COLORADO SPRINGS, Colo. (AP) – Instead of teeing it up when she comes back to the Broadmoor, Cristie Kerr’s next shot at the U.S. Women’s Open will be a blast out of the bunker on the front, right side of the seventh green.
A difficult shot. It could be worse.
A quirky day of thunder and lightning – but only spits of rain – suspended play Thursday with 25 players making it through the first round. It was a bad break on the opening day of the toughest test in golf – balky weather that figures to turn one of the most difficult weeks on the schedule into an even bigger grind.
“That’s part of the gamble,” said Christina Kim, who will try to squeeze in 36 holes on Friday.
The rain halted a mini streak for Kerr, who had made two straight birdies to get into a tie for the lead at 2-under par with amateur Amy Anderson. After her second birdie, Kerr, who opened her round on the back, teed off into the right rough on No. 7, then hit her approach into the sand. That’s when the siren sounded and the players headed to the clubhouse.
“At least I’ll get to practice some long bunker shots before we go out, so maybe it’s a good thing for me,” she said.
After halting play, the USGA kept the players in the clubhouse for 2 1/2 hours, but with the thunder still rumbling and the radar blinking red, officials called play. There were 75 players on the course and 66 who hadn’t hit a shot. That means nearly half the field, including defending champion Paula Creamer and Yani Tseng, trying to complete her career Grand Slam, could face 72 holes in three days.
Blanks takes Deere Classic lead

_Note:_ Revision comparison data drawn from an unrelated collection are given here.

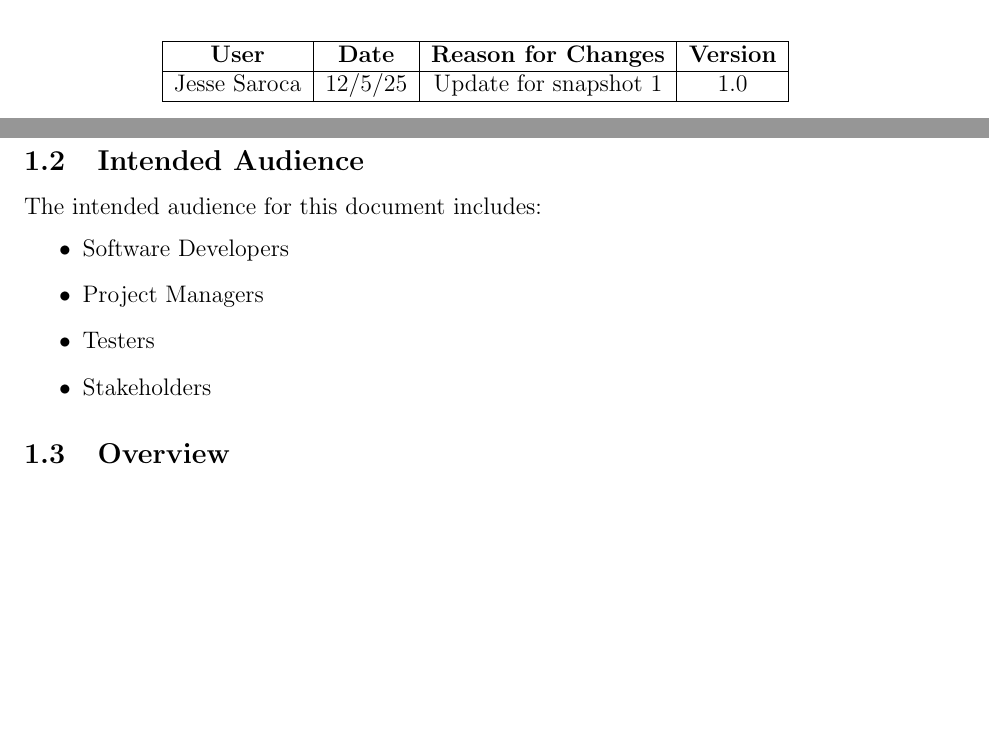
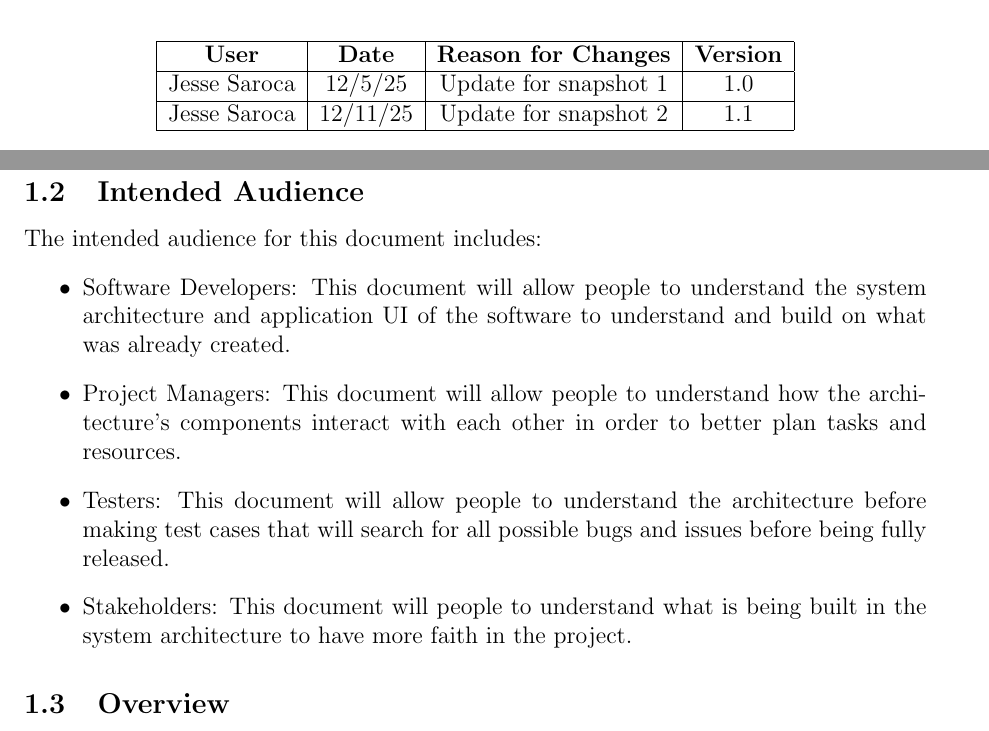
Before and after one commit to jee-saroca/CS3338-final-project, a LaTeX document (docs/Software_Design_Document/SDD.tex): two parts of pages 3 and 4 of 6, joined at a grey line, cut so that both start at the same text, the shorter picture padded with empty space. The pictures show the PDF file docs/Software_Design_Document/SDD.pdf that the author committed with the source.

Commit message:
Updated SDD to version 1.1

```diff
--- a/docs/Software_Design_Document/SDD.tex
+++ b/docs/Software_Design_Document/SDD.tex
@@ -47,6 +47,9 @@ Software Design Document}
     \textbf{User} & \textbf{Date} & \textbf{Reason for Changes} & \textbf{Version}\\
     \hline
          Jesse Saroca &  12/5/25 &  Update for snapshot 1 & 1.0 \\
+     \hline
+         Jesse Saroca &  12/11/25 &  Update for snapshot 2 & 1.1 \\
+
     \hline
     \end{tabular}
 \end{table}
@@ -61,10 +64,10 @@ The purpose of this document is to provide a detailed description of the EagleNA
 \subsection{Intended Audience}
 The intended audience for this document includes:
 \begin{itemize}
-	\item Software Developers
-	\item Project Managers
-	\item Testers
-	\item Stakeholders
+	\item Software Developers: This document will allow people to understand the system architecture and application UI of the software to understand and build on what was already created.
+	\item Project Managers: This document will allow people to understand how the architecture's components interact with each other in order to better plan tasks and resources.
+	\item Testers: This document will allow people to understand the architecture before making test cases that will search for all possible bugs and issues before being fully released.
+	\item Stakeholders: This document will people to understand what is being built in the system architecture to have more faith in the project.
 \end{itemize}
 
 \subsection{Overview}
```
Also changed, not shown: docs/Software_Design_Document/SDD.pdf.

SILVIS, Ill. (AP) – Kris Blanks birdied his final five holes Thursday to finish with an 8-under-par 63 and grab the first-round lead at the John Deere Classic.
Blanks, who played the back nine first, rolled in a 25-foot putt on No. 5 to start his late run and capped it with an 11-footer to leave him alone at the top after Canadian rookie Matt McQuillan and veteran Davis Love III held that spot much of the day with 64s.
Another late starter, Steve Marino, also came in with a 64. Mark Wilson, who has won twice on the tour this year, and Kyle Stanley were another stroke back, while Steve Stricker, seeking his third straight title in the tournament, was part of a large group at 66.
Blanks, 38, is in his third year on the tour and came in tied for 175th in putting. But after tinkering with his approach on Wednesday night, he found what he needed and put himself in good position to reach the weekend.
“It was good to finally see some putts fall, which I’ve been struggling with all year,” said Blanks, who has missed the cut in 11 of 20 tournaments. “So that was definitely a positive. It’s just fun to make some putts.”
If Blanks was a surprise in the lead, seeing McQuillan near the top was even a bigger shock. McQuillan, who has missed 10 straight cuts this year, grew so discouraged with his game in 2005 that he spent two years tending bar in his hometown of Kingston, Ontario.
He then played a year on the Canadian Tour and two on the eGolf Tour before going to Q-school on what he called “a shot in the dark” and earning a spot on this year’s PGA Tour.
But he hasn’t made a cut since tying for 54th at the Sony Open in mid-January and has won just $12,705 on the year.